Input data
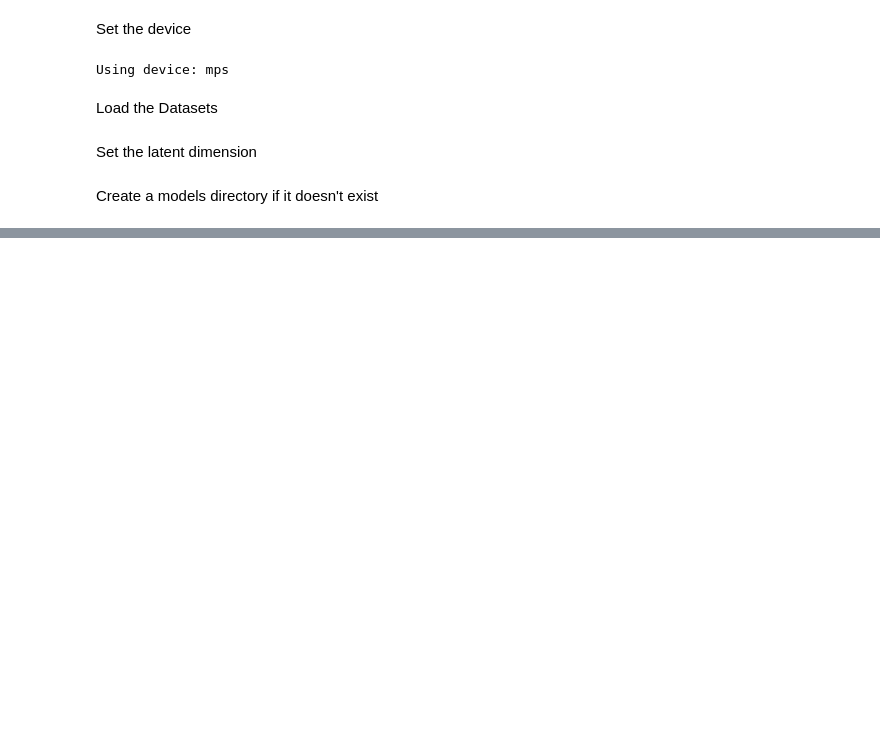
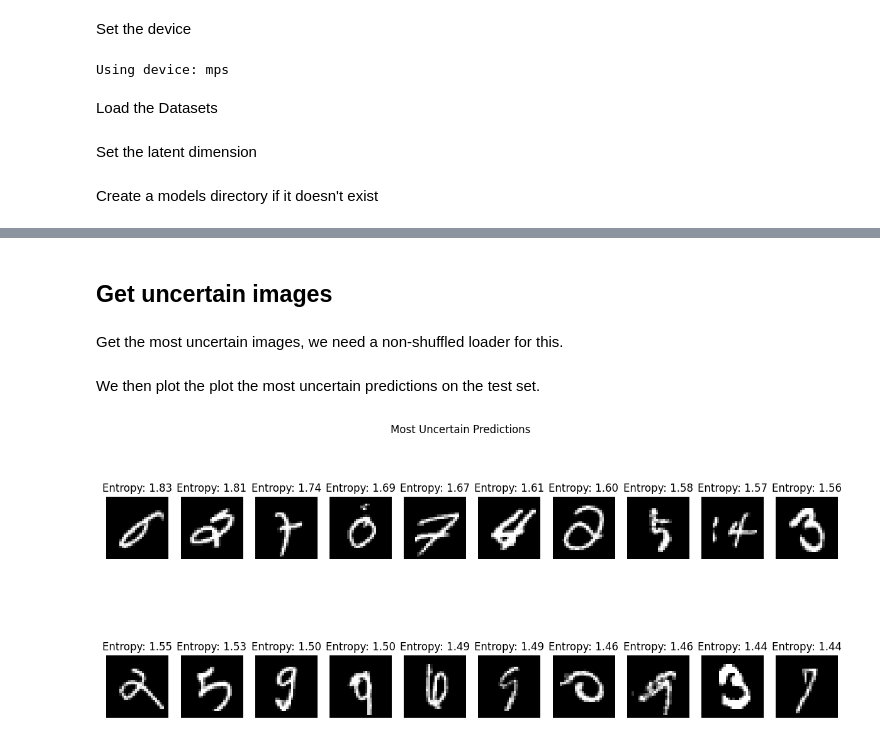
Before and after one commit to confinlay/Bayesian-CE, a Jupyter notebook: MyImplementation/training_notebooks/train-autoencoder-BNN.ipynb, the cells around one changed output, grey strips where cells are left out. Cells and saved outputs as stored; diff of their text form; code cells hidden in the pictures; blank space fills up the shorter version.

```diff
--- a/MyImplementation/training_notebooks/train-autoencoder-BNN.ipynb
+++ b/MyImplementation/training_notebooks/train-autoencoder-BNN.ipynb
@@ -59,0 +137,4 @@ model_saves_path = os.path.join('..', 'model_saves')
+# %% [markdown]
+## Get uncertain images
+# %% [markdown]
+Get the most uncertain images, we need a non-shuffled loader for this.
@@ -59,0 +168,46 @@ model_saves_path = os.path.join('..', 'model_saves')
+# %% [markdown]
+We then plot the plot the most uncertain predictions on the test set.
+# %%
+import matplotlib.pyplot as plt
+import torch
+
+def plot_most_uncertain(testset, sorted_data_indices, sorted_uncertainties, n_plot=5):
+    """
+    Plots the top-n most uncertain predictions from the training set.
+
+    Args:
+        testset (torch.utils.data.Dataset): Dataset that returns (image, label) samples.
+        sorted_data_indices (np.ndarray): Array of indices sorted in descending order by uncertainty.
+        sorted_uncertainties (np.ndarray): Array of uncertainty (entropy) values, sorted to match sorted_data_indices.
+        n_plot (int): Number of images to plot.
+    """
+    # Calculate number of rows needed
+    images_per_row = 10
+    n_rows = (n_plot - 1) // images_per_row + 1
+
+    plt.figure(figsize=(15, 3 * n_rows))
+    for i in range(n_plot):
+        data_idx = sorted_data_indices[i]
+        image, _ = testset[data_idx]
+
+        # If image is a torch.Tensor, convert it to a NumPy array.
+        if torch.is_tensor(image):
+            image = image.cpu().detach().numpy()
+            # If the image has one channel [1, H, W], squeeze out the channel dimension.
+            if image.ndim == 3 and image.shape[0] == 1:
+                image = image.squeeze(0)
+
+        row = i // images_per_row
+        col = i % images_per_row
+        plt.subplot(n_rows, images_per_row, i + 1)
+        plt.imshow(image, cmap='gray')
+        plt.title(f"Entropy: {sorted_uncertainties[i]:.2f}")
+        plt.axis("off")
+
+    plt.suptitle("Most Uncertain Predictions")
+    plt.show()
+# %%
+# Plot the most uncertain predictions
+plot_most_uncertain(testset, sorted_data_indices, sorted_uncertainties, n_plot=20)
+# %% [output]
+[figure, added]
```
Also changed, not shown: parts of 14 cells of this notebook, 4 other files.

Instructions to follow
For the word "ipynb", tally the lines of the entries in which it appears and give the total alone.

Exercise result
3